SC upholds Ombudsman plunder indictment vs. Napoles aide

Published November 16, 2018, 3:00 PM

by Francine Ciasico

By Rey Panaligan

The Supreme Court (SC) has upheld a ruling of the Office of the Ombudsman that indicted for plunder and graft a staff member of businesswoman Janet Lim Napoles, the alleged mastermind in the multi-billion-peso Priority Development Assistance Fund (PDAF).


In a resolution, the SC dismissed the petition filed by Robert John Lim as it affirmed the Ombudsman’s ruling issued in 2014.

The SC ruled that Lim “miserably failed to show” that the Ombudsman gravely abused its discretion in finding probable cause against him.

It said that Lim’s arguments had been resolved in an earlier decision that affirmed the filing of criminal cases against Richard Cambe, then chief of staff of former Sen. Ramon “Bong” Revilla Jr.

“We are inclined to do no less in the present case. We recognize that the acts in Cambe, which related to the illegal pillaging of public funds sourced from the PDAF of then Senator Ramon Revilla, Jr., occurred within the same timeline as the acts in the present case,” the SC said.

In the Cambe decision, the SC held that “as correctly pointed out by the Ombudsman,” whistleblowers Benhur Luy and Merlina Suñas had narrated that Lim was among the staff of Napoles who would prepare and deliver the kickbacks intended for Senator Revilla.

It pointed out that Lim’s failure to file a counter-affidavit before the Ombudsman was a waiver of his right. Thus, it said, the allegations against Lim remained uncontroverted.

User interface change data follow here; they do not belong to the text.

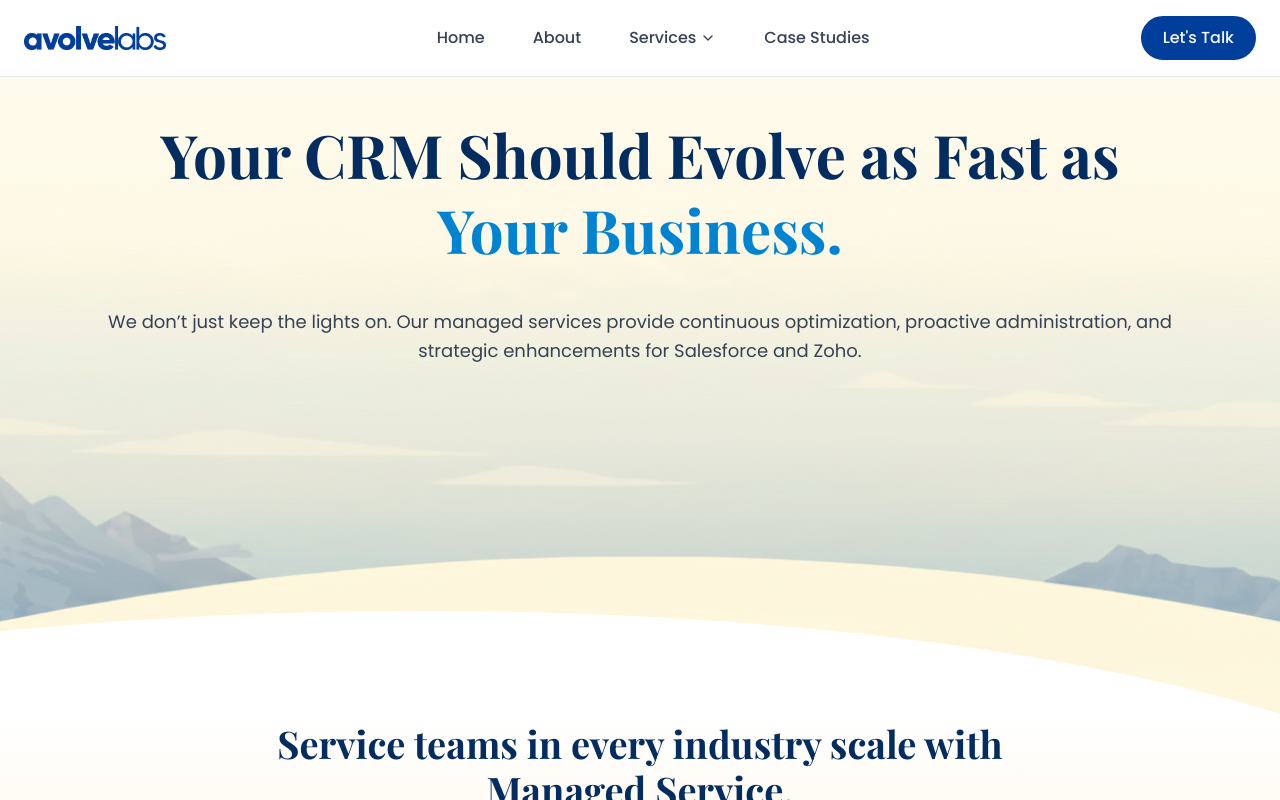
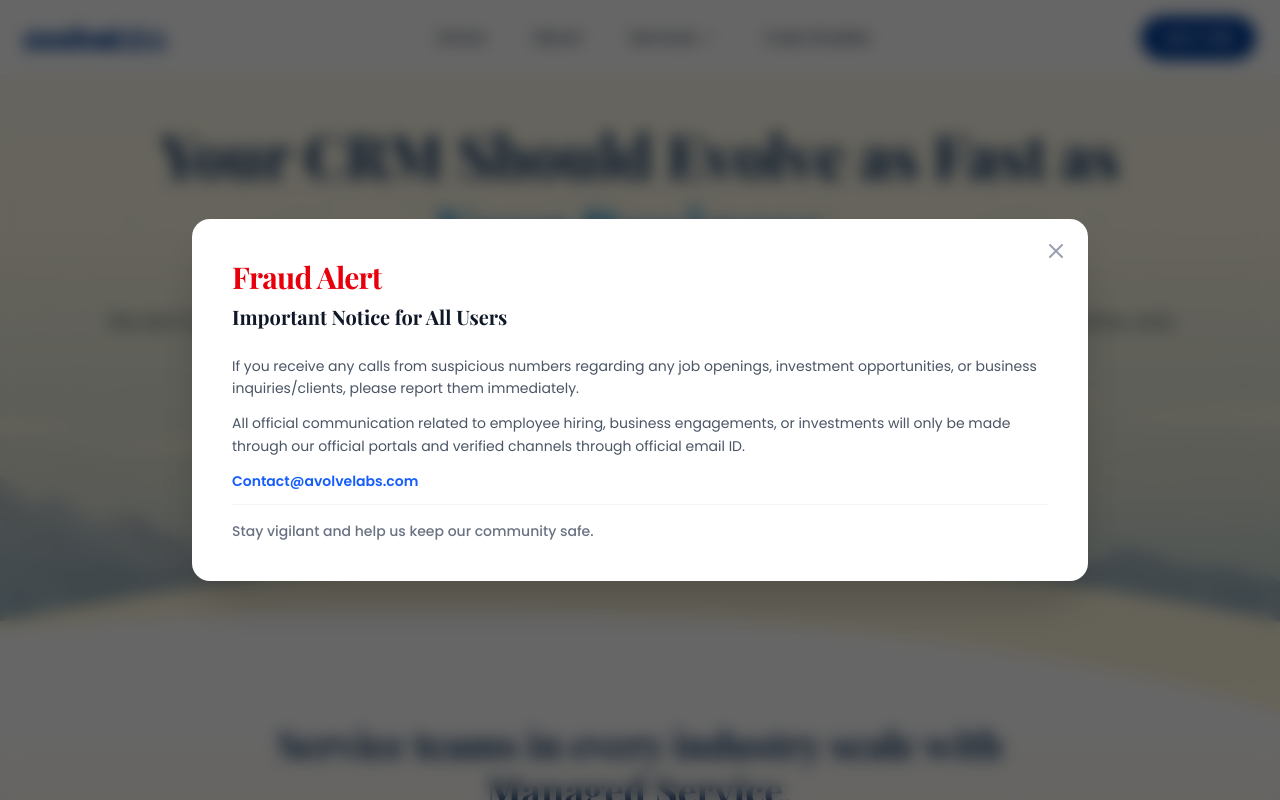
Before and after one commit to Av-technosys/avolvelabs-nextjs, a Next.js app: page /services/managed-services in a window 1280 px wide. Shown: the top 800 px of the page. Built offline with nearby package versions, Linux system fonts and the light colour scheme.

Commit message:
fraud/alert

```diff
--- a/src/app/layout.tsx
+++ b/src/app/layout.tsx
@@ -3,6 +3,7 @@
 import "./globals.css";
 import Header from "@/components/header";
 import Footer from "@/components/footer";
+import FraudAlert from "@/components/fraudAlert";
 
 const geistSans = Geist({
   variable: "--font-geist-sans",
@@ -44,6 +45,7 @@
         <Header/>
         {children}
         <Footer/>
+        <FraudAlert/>
       </body>
     </html>
   );
--- a/src/app/page.tsx
+++ b/src/app/page.tsx
@@ -36,7 +36,7 @@
 
   return (
     <>
-      <FraudAlert />
+      {/* <FraudAlert /> */}
       <HomeHero />
       <HomeCarousel />
       <HomeVideo />
```
Also changed, not shown: src/components/fraudAlert.tsx (+9 -6 lines).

In another resolution, the SC upheld the conviction for estafa of the descendant of the late former President Emilio Aguinaldo.

Emilio J. Aguinaldo IV was convicted of estafa by the Makati City regional trial court (RTC) in 2013 for violation of Article 215 (2a) of the Revised Penal Code.

On appeal, the Court of Appeals (CA) deleted the awards for actual damages and interests after it found that complainant ACROL Holdings, Inc. had filed a manifestation that it received the judgment award of P2,050,000 from Aguinaldo IV.

A summary of the resolution issued by the SC’s public information office (PIO) stated that “like the RTC and the CA, the Court found petitioner to have misrepresented and falsely represented to ACROL that he has lawful authority or power to sell the subject property in the name of the estate of Emilio Aguinaldo and Maria Agoncillo under the Transfer and Certificate of Title (TCT) No. T-15632.”

The summary stated that Aguinaldo IV “presented several Special Powers of Attorney (SPAs) allegedly executed by his co-heirs and pretended to possess the authentic and genuine TCT No. T-15632. Such false pretenses or fraudulent misrepresentations induced ACROL to part with its money. As a result, ACROL suffered damages because the purported sale did not materialize and the amounts of money it paid were never recovered.”